In either situation, the managers of these farms have had to scramble to cover shifts when employees have abruptly left. Furthermore, because of the previous year’s belt-tightening, dairy farms had cut back to a lean and essential team of employees. Losing any one member of the team forces others to pull extra weight and really takes a toll on morale. Moreover, because staffing had already been economized, losing any one member of the team is a loss of a skilled and critical employee. These farms were forced to make difficult choices and had losses in productivity, considering their situations may help us how to avoid future problems.
One farm manager said, “Well, I thought they wanted 80 hours per week.” A strong percentage of Spanish-speaking employees do, in fact, wish to maximize the number of hours that they can work and they may even tell you so. Some employees may not request more hours, but they won’t refuse them if asked to work by the patrón.
In either case, working so many hours per week is generally not a good idea on dairies of this or any size. First, employees are more likely to feel tired, and are more prone to accidents on the job or to taking detrimental shortcuts when doing the work. Second, there are always random, extra tasks that pop up on the farm and that need to be completed. If an employee is working 70-80 hours per week, it will be more difficult for your employees to complete those tasks.
Finally, working a lean crew of employees at 100% leaves little room for someone to get sick, injured or take needed personal time. Instead of having three employees work 80 hours per week, have four employees work 60 hours per week. It is still 240 hours of man-hours per week. With this change in scheduling, the farm has more flexibility in scheduling and is likely to keep a healthy, happy crew of employees.
On another farm, employees were cut back to 56 hours per week from 65, essentially being furloughed a full shift.
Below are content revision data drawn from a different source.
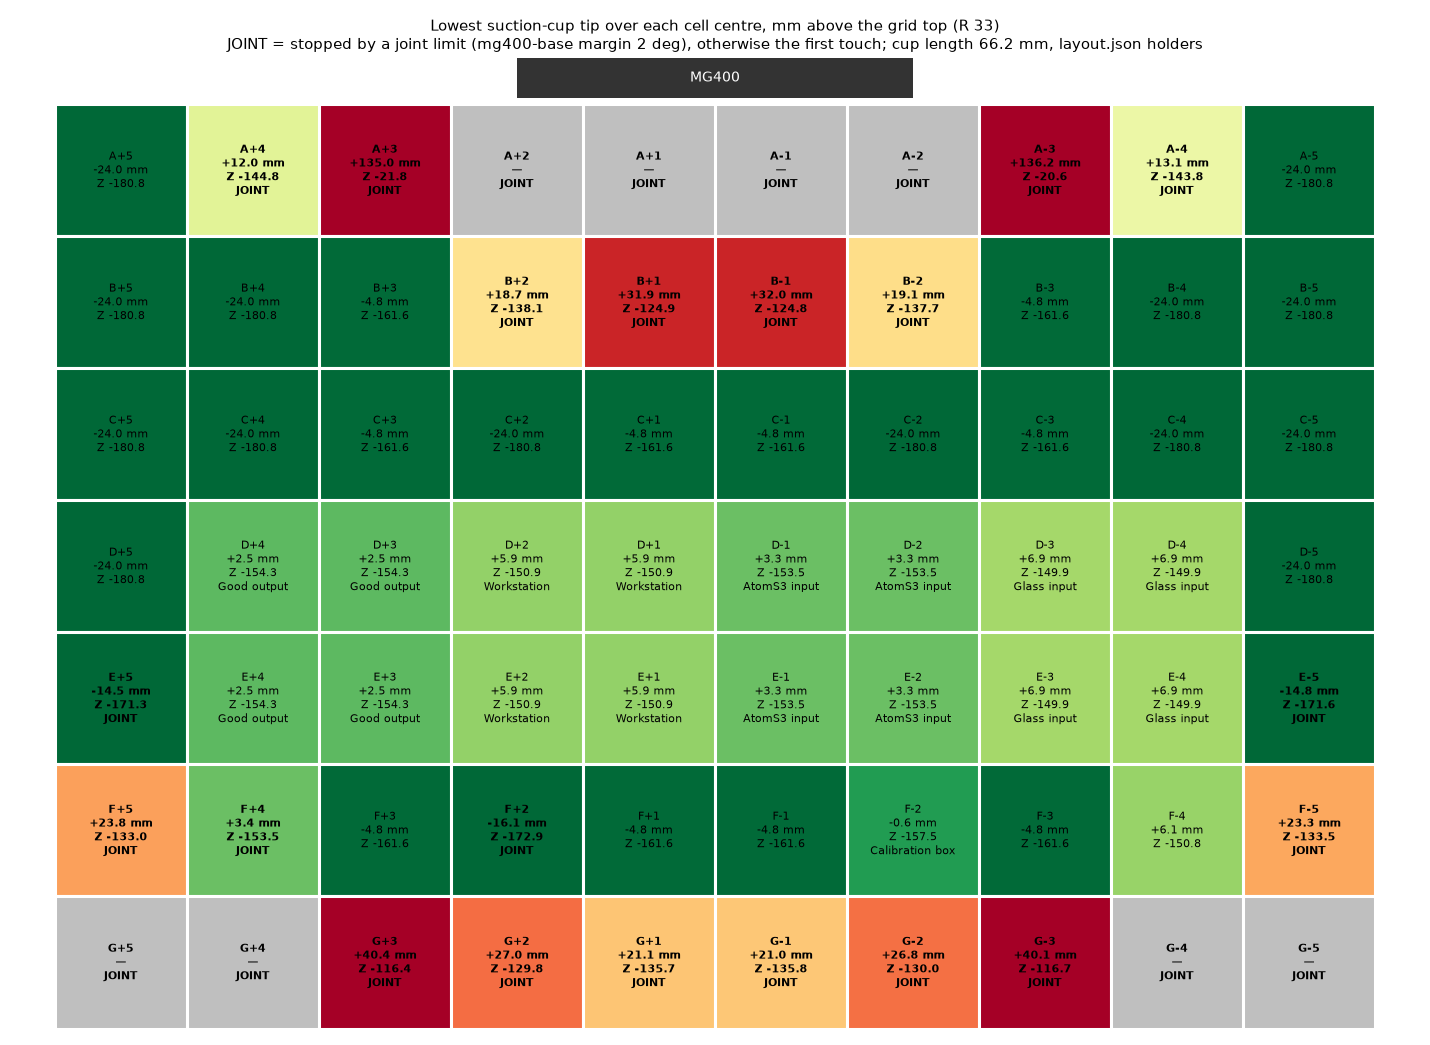
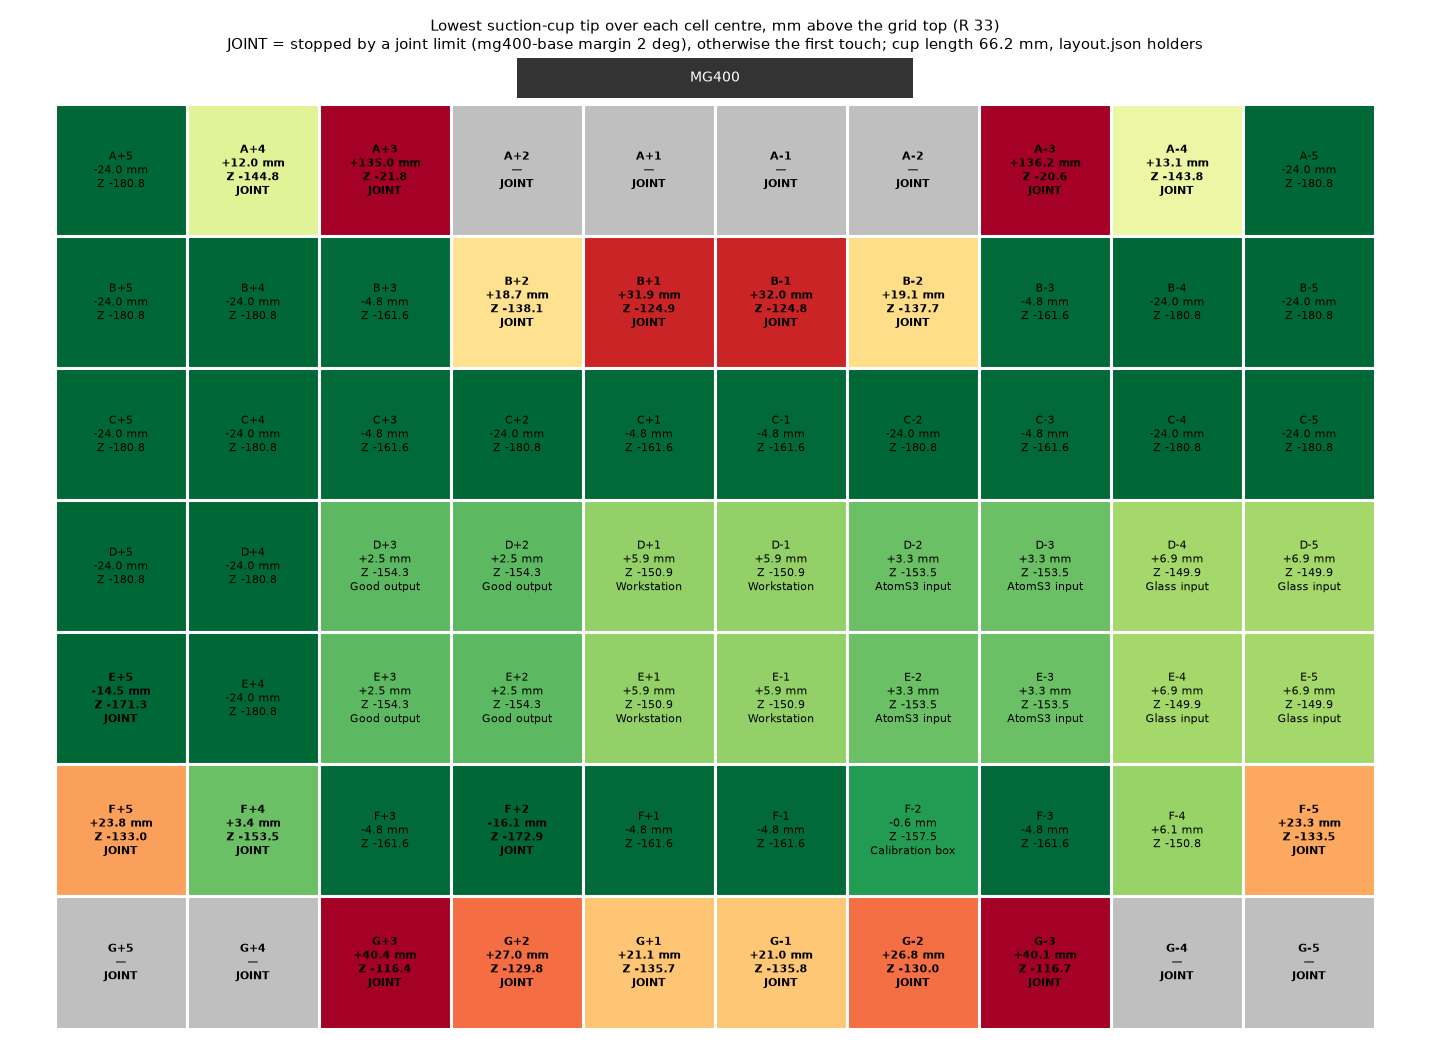
sim: dry run checks layout.json as the robot runs it (transfer test, taught Z); --full for the planned cycle
The slot picker moved to a one-tray transfer test (all roles = Glass input,
workstation_step false, taught pick_z -150.5 dy 2); dry_run crashed on it
(KeyError pick_z) because it overwrote teach per role and always placed the
battery + Atom stack. Now taught values are kept and compared with the twin,
the stack is placed only with the workstation step, tolerance uses --full.
Results 25.10: no collisions in either mode; taught pick_z presses 2.6 mm
into a glass per the twin (probably taught on an empty pocket floor).

diff --git a/3d-print/sim/dry_run.py b/3d-print/sim/dry_run.py
@@ -1,14 +1,16 @@
 """dry_run.py — run the real slot-picker glass cycle (slot-picker/cycle.py) in the twin before the robot.
 
-Uses the action list cycle.plan_glass() builds for the robot, the layout from slot-picker/layout.json
-(roles below if none are chosen yet) and taught Z values derived from the twin geometry (pick: cup on
-the glass top pressed 1 mm, place on the workstation: glass on the Atom screen, output: glass 1 mm above
-the floor). Every move is checked as a straight line every 2 mm (assumption: mg400-base streams a
+Uses the action list cycle.plan_glass() builds for the robot and slot-picker/layout.json as it is
+(mode, roles, taught dx/dy/Z), i.e. what the robot would run now. A Z not taught yet is derived from
+the twin geometry (pick: cup on the glass top pressed 1 mm, place on the workstation: glass on the Atom
+screen, output: glass 1 mm above the floor); taught and derived values are both reported.
+--full checks the planned full cycle instead: roles below, workstation step on, all Z derived. Every move is checked as a straight line every 2 mm (assumption: mg400-base streams a
 straight Cartesian path): joint limits, and collisions of the arm, the XIAO mount, the cup and the
 carried glass with the rig, holders, the webcam post, glasses in pockets and the battery+Atom stack.
 The cup and the carried glass may touch only their own target pocket during approach/down/lift.
 
-Writes <lab>/docs/sim_dry_run.txt. Run: .venv/Scripts/python dry_run.py [--lab ../lab2] [--glasses 1,2,3,4]
+Writes <lab>/docs/sim_dry_run.txt (--full: sim_dry_run_full.txt).
+Run: .venv/Scripts/python dry_run.py [--lab ../lab2] [--glasses 1,2,3,4] [--full]
 """
 import argparse
 import copy
@@ -54,8 +56,15 @@ def box(extents, centre):
 
 
 class Run:
-    def __init__(self, glasses):
+    def __init__(self, glasses, full=False):
         lay = copy.deepcopy(twin.json.loads((twin.LAB / "slot-picker" / "layout.json").read_text(encoding="utf-8")))
+        self.full = full
+        if full:
+            lay["cycle"]["roles"] = dict(ROLES)
+            lay["cycle"]["workstation_step"] = True
+            lay["cycle"]["workstation_cell"] = None
+            for h in lay["holders"]:
+                h.pop("teach", None)
         for role, name in ROLES.items():
             lay["cycle"]["roles"][role] = lay["cycle"]["roles"].get(role) or name
         ws_h = cycle.holder(lay, "workstation")
@@ -88,13 +97,30 @@ class Run:
                       "output": self._surface(out["name"], out["cells"][0])}
         self.atom_top = self.floor["workstation"] + BATTERY_H + ATOM_H
         g = GLASS[2]
-        inp["teach"] = {"dx": 0, "dy": 0, "pick_z": round(T.robot_z_for_tip(self.floor["input"] + g - 1), 1)}
-        ws["teach"] = {"dx": 0, "dy": 0, "place_z": round(T.robot_z_for_tip(self.atom_top + g), 1),
-                       "pick_z": round(T.robot_z_for_tip(self.atom_top + g - 1), 1)}
-        out["teach"] = {"dx": 0, "dy": 0, "place_z": round(T.robot_z_for_tip(self.floor["output"] + g + 1), 1)}
-        self.log.append(f"derived teach: input pick {inp['teach']['pick_z']}, workstation place {ws['teach']['place_z']} "
-                        f"/ pick {ws['teach']['pick_z']}, output place {out['teach']['place_z']} (robot Z); "
-                        f"pocket floors z {self.floor['input']:.2f} / {self.floor['workstation']:.2f} / "
+        derived = {"input": {"pick_z": T.robot_z_for_tip(self.floor["input"] + g - 1)},
+                   "workstation": {"place_z": T.robot_z_for_tip(self.atom_top + g),
+                                   "pick_z": T.robot_z_for_tip(self.atom_top + g - 1)},
+                   "output": {"place_z": T.robot_z_for_tip(self.floor["output"] + g + 1)}}
+        used = cycle.roles(lay)
+        self.log.append("mode: " + ("planned full cycle" if self.full else "layout.json as is, "
+                        + ("full cycle" if lay["cycle"].get("workstation_step") else "transfer test (no workstation)"))
+                        + "; " + ", ".join(f"{r} = {cycle.holder(lay, r)['name']}" for r in used))
+        # roles may share one holder (transfer test): fill in only what a used role misses, never overwrite
+        for role, h in (("input", inp), ("workstation", ws), ("output", out)):
+            if role not in used:
+                continue
+            t = h.setdefault("teach", {})
+            t.setdefault("dx", 0)
+            t.setdefault("dy", 0)
+            for k, v in derived[role].items():
+                v = round(v, 1)
+                if t.get(k) is None:
+                    t[k] = v
+                    self.log.append(f"{role} {k}: not taught, derived {v}")
+                else:
+                    self.log.append(f"{role} {k}: taught {t[k]}, twin derives {v} ({t[k] - v:+.1f} mm)"
+                                    + (f"; taught dx {t['dx']} dy {t['dy']}" if t["dx"] or t["dy"] else ""))
+        self.log.append(f"pocket floors z {self.floor['input']:.2f} / {self.floor['workstation']:.2f} / "
                         f"{self.floor['output']:.2f}, Atom top z {self.atom_top:.2f}")
 
     def _world(self, cell):
@@ -106,6 +132,9 @@ class Run:
         for g in self.glasses:
             x, y = self._world(inp["cells"][g - 1])
             self.T.scene[f"glass {g}"] = box(GLASS, (x, y, self.floor["input"] + GLASS[2] / 2))
+        if not lay["cycle"].get("workstation_step"):     # transfer test: no battery + Atom on the table
+            self._refresh()
+            return
         x, y = self._world(lay["cycle"]["workstation_cell"])
         f = self.floor["workstation"]
         self.T.scene["battery"] = box((24.04, 24.01, BATTERY_H), (x, y, f + BATTERY_H / 2))
@@ -182,7 +211,7 @@ class Run:
         report = list(self.log)
         for g in self.glasses:
             target_of = {"input": [f"glass {g}", "holder:" + inp["name"]],
-                         "workstation": ["AtomS3", "holder:" + ROLES["workstation"]],
+                         "workstation": ["AtomS3", "holder:" + cycle.holder(lay, "workstation")["name"]],
                          "output": ["holder:" + out["name"]] + [f"placed glass {k}" for k in self.glasses]}
             for act in cycle.plan_glass(lay, g, self.by_name):
                 if act[0] == "pump":
@@ -279,21 +308,24 @@ class Run:
         return hi, touching(lo)[0]
 
     def _near_ws(self, p):
+        if not self.lay["cycle"].get("workstation_step"):
+            return False
         wx, wy = cycle.slot_xy(self.lay, "workstation", 1, self.by_name)
         return math.hypot(p[0] - wx, p[1] - wy) < 1.0
 
 def main():
     ap = argparse.ArgumentParser()
     ap.add_argument("--glasses", default="1,2,3,4")
+    ap.add_argument("--full", action="store_true", help="the planned full cycle instead of layout.json as is")
     twin.add_lab_arg(ap)
     a = ap.parse_args()
     twin.use_lab(a.lab)
     load_cycle()
-    run = Run([int(v) for v in a.glasses.split(",")])
+    run = Run([int(v) for v in a.glasses.split(",")], full=a.full)
     rep = run.run()
     text = "\n".join(rep)
     print(text)
-    (twin.LAB / "docs" / "sim_dry_run.txt").write_text(text + "\n", encoding="utf-8")
+    (twin.LAB / "docs" / ("sim_dry_run_full.txt" if a.full else "sim_dry_run.txt")).write_text(text + "\n", encoding="utf-8")
 
 
 if __name__ == "__main__":

diff --git a/3d-print/sim/tolerance.py b/3d-print/sim/tolerance.py
@@ -1,5 +1,5 @@
-"""tolerance.py — how large a calibration error the glass cycle survives: every holder is shifted by the
-same error (robot frame), 8 directions, 1..7 mm, one glass; first failure per direction.
+"""tolerance.py — how large a calibration error the planned full glass cycle survives: every holder is
+shifted by the same error (robot frame), 8 directions, 1..7 mm, one glass; first failure per direction.
 Writes <lab>/docs/sim_tolerance.txt. Run: .venv/Scripts/python tolerance.py [--lab ../lab2]"""
 import argparse
 import math
@@ -21,7 +21,7 @@ def main():
         a = math.radians(45 * k)
         first = None
         for e in range(1, 8):
-            r = dry_run.Run([1])
+            r = dry_run.Run([1], full=True)
             for role in ("input", "workstation", "output"):
                 dry_run.cycle.holder(r.lay, role)["teach"].update(dx=round(e * math.cos(a), 2), dy=round(e * math.sin(a), 2))
             f = fails(r.run())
As a result, a couple of employees sought other employment. Understanding that most Spanish-speaking employees plan to maximize the amount of money made in the five to seven years that they work here and then return home, it is easy to see why many wish to work hard and work a lot.
The pitfalls of too many hours were previously discussed, but what happens if making schedule cuts is necessary and disadvantageous to the employee?
First of all, be upfront with the employees, and explain to them why their hours are being reduced. Second, make sure that if their hours have been reduced they have a quality of life that will make it worth it to stay. For example, provide for entertainment/recreational opportunities or improve housing/living conditions. Third, take a walk around the farm. As manager, make a list of random tasks that need to be completed around the farm. Use that list as a sign-up sheet for employees who would like to earn some extra hours here and there. (As an aside, it is probably not the best idea to delegate those tasks to chosen employees but rather let them elect the tasks themselves.)
Lastly, it is important to recognize that you may inevitably lose an employee whose hours have been cut. At that point, it is crucial that new employees are made aware of the hours, the pay and the job duties as well as the perks of the job upfront, before the hire.
Now that milk prices have improved, dairy managers should consider the transition from the lean, essential team of employees to adding some extra help and readjusting schedules, or giving the furloughed employees a few more hours. While this most likely will have some cost to the payroll budget, dairy managers should think of it as a type of insurance for safety, health and happiness for the employees and the manager.
In his role as bilingual dairy support specialist for Cornell University’s Northwest New York Dairy, Livestock and Field Crops team, Greg Coffta provides training, translations and meeting facilitation as well as management consulting in English to New York dairy farms. He obtained his bachelor’s degree from SUNY College in Brockport with a double major in Spanish and communications. He earned a master’s degree in education from the University at Buffalo. Contact Coffta at email@example.com.